Note: Matt Kaeberlein mentioned to me that these other drugs/approaches to longevity in Eric’s slide below are deceptive because the percent lifespan improvement is based on short-lived controls (mice that didn’t live so long) so have an unrealistic life extension number… so take the lifespan extension numbers with a grain of salt. In otherwords, the data from the dozens of studies on lifespan increases with rapamycin are much more reliable than the few studies that are the basis of the life-extension estimates of the other drugs/therapies listed in the slide.
Eric Verdin then continued on with a presentation focused on a new epigenetic clock that they’ve developed at the Buck, to help address an issue they believe exists with the current epigenetic clocks. The issue is that today’s epigenetic clocks are (mostly) based on blood tests, and there are many different types of cells in blood (each with their own different cycle times and “age”). This means that when today’s aging clocks measure epigenetic age based on the epigenome of all these different cells in the blood you will get variation based on the age of the cells, but it will be modified by the relative distribution or total number of (ratio) of the different cell types in the blood, which can change dramatically depending upon what is happening in the body (e.g. if its fighting off an infection, etc.).
So at the Buck Institute, they’ve developed a new clock that they believe addresses this issue.
Note: I think the presentation Eric Verdin did at the Longevity Summit is the same presentation he gave a few months ago at the Rejuvenation Startup Conference, and that video is online here: Eric Verdin at Rejuvenation Startup, Biological Clocks Presentation.
Next Morgan Levine did her presentation on Epigenetic clocks (and from the look of the slides, it seems Altos labs has a better graphics department than the Buck).
One of the key points she made early on in her presentation is that biological aging is really just a concept; in fact there is no single, unchanging concept of “biological aging” so we will never have a completely accurate measure of it. All we can hope to accomplish is to get a workable approximation of this concept.
She covered some of the new work they are doing at Altos to get more accurate biological clocks and the results of the tests on these new adjustments to the clocks.
And she ended the presentation with the observation that, in terms of interpreting a clock change:
- The causality and mechanism are still unknown

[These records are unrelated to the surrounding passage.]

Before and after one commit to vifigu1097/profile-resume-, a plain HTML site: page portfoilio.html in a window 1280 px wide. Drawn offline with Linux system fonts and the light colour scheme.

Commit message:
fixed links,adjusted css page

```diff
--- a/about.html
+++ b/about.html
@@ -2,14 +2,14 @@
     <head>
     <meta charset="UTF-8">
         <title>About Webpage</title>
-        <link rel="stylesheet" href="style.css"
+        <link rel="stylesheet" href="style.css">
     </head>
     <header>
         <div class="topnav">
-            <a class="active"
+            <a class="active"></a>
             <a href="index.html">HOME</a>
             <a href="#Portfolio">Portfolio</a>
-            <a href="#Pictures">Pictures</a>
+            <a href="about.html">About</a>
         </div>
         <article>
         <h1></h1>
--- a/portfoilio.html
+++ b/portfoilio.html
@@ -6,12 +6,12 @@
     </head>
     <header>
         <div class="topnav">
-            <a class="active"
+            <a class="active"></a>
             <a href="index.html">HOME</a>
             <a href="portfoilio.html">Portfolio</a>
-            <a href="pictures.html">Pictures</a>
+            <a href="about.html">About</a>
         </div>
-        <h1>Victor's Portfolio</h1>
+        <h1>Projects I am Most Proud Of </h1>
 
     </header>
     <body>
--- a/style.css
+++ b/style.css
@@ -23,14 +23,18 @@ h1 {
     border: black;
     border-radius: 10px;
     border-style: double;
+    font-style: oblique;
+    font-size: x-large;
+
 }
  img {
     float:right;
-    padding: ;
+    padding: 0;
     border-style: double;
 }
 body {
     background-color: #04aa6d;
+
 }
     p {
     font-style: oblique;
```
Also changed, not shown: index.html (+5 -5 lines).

- Its likely not the same as the change you might see in a car odometer - we aren’t measuring something as concrete as a “mile”
- Clinical trials need to be done to map the change in epigenetic ages, to changes in function

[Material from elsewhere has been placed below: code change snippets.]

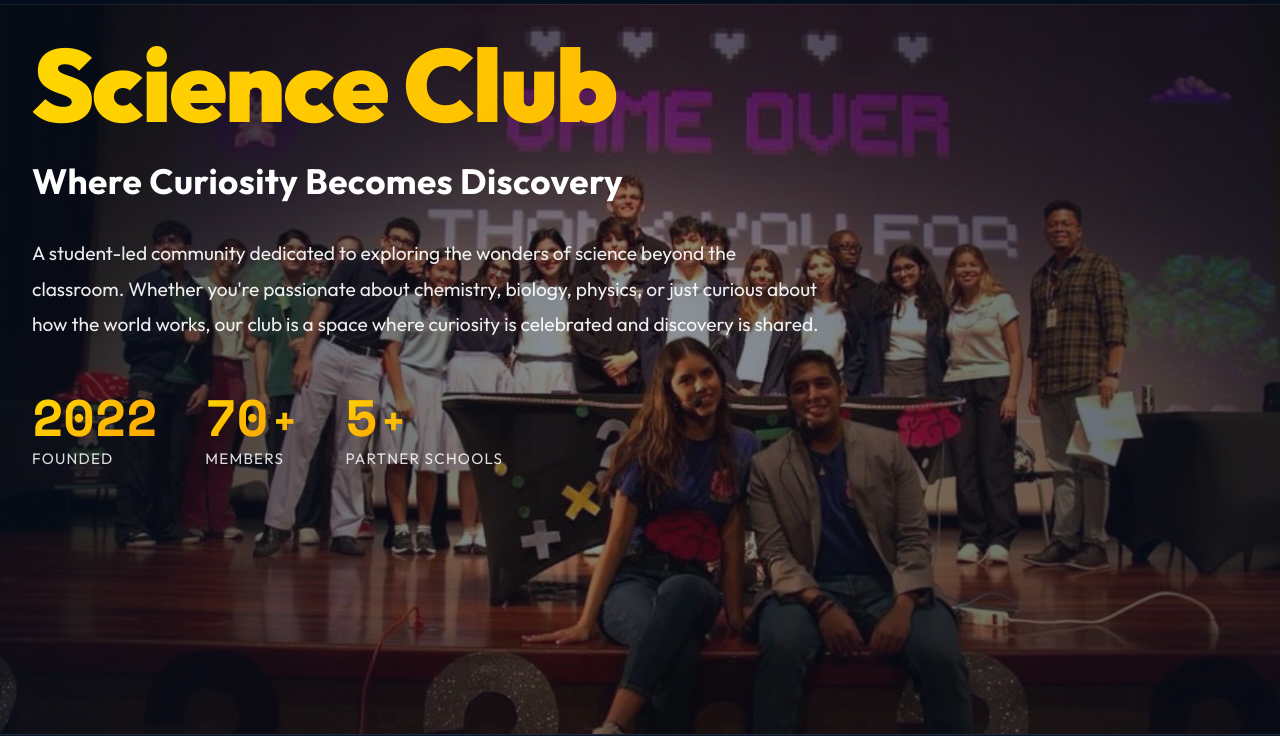
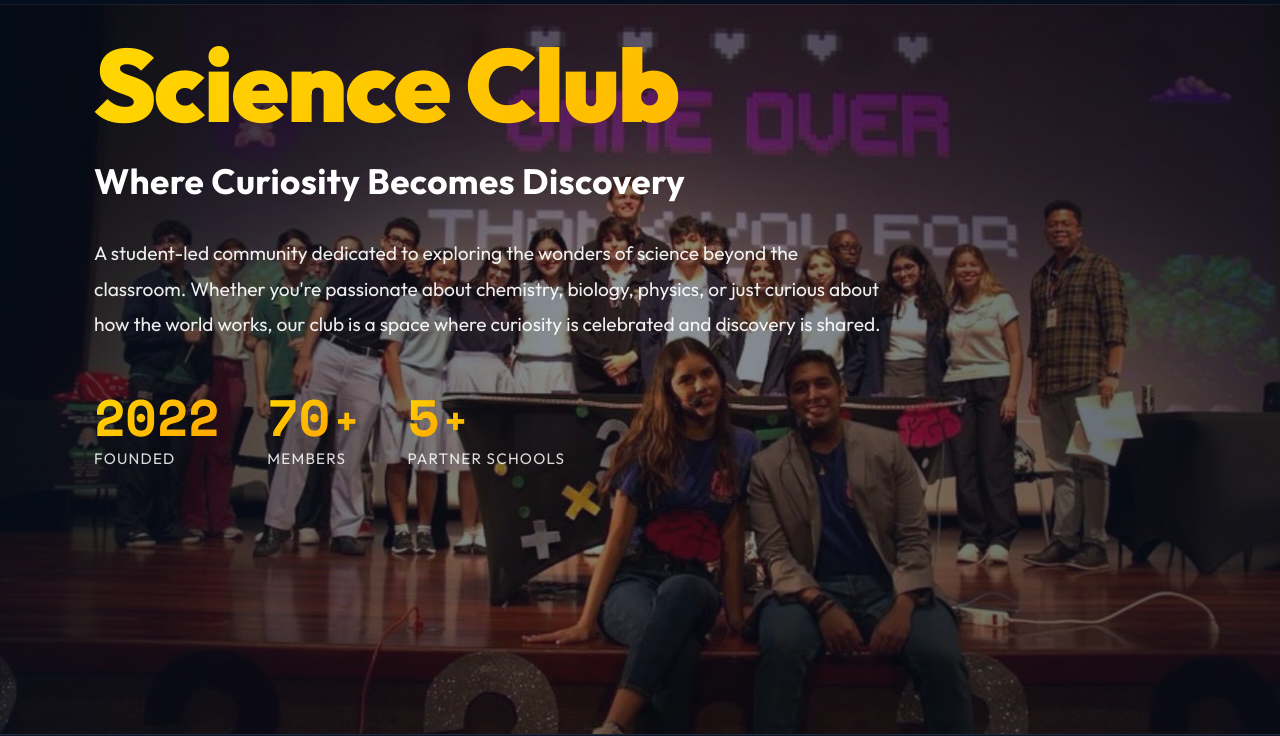
Before and after one commit to jakekim77385/Science-Club, a website: page public/index.html in a window 1280 px wide. Shown: the part 66-802 px from the top of the page. Drawn offline with nearby package versions, Linux system fonts and the light colour scheme; a web font is replaced by a local one.

Commit message:
Align hero content with nav logo; shift background right

```diff
--- a/public/css/style.css
+++ b/public/css/style.css
@@ -274,7 +274,7 @@ input, select, button { font-family: inherit; }
   position: absolute;
   inset: 0;
   background-size: cover;
-  background-position: left center;   /* anchor left — fills left edge */
+  background-position: 60% center;   /* shifted right of center */
   opacity: 0;
   transition: opacity 1.4s ease-in-out;
 }
@@ -300,9 +300,10 @@ input, select, button { font-family: inherit; }
   display: flex;
   flex-direction: column;
   align-items: flex-start;
-  max-width: 100%;
+  max-width: 1140px;       /* same as nav-inner */
   width: 100%;
-  padding: 0 48px 0 32px;   /* left: 32px — pushed to left edge */
+  margin: 0 auto;          /* center like nav — aligns left edge with logo */
+  padding: 0 24px;         /* same as nav-inner */
   box-sizing: border-box;
 }
 .hero-badge {
```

- There is still much work to “decode” the epigenetic clocks so that we understand exactly what they are measuring.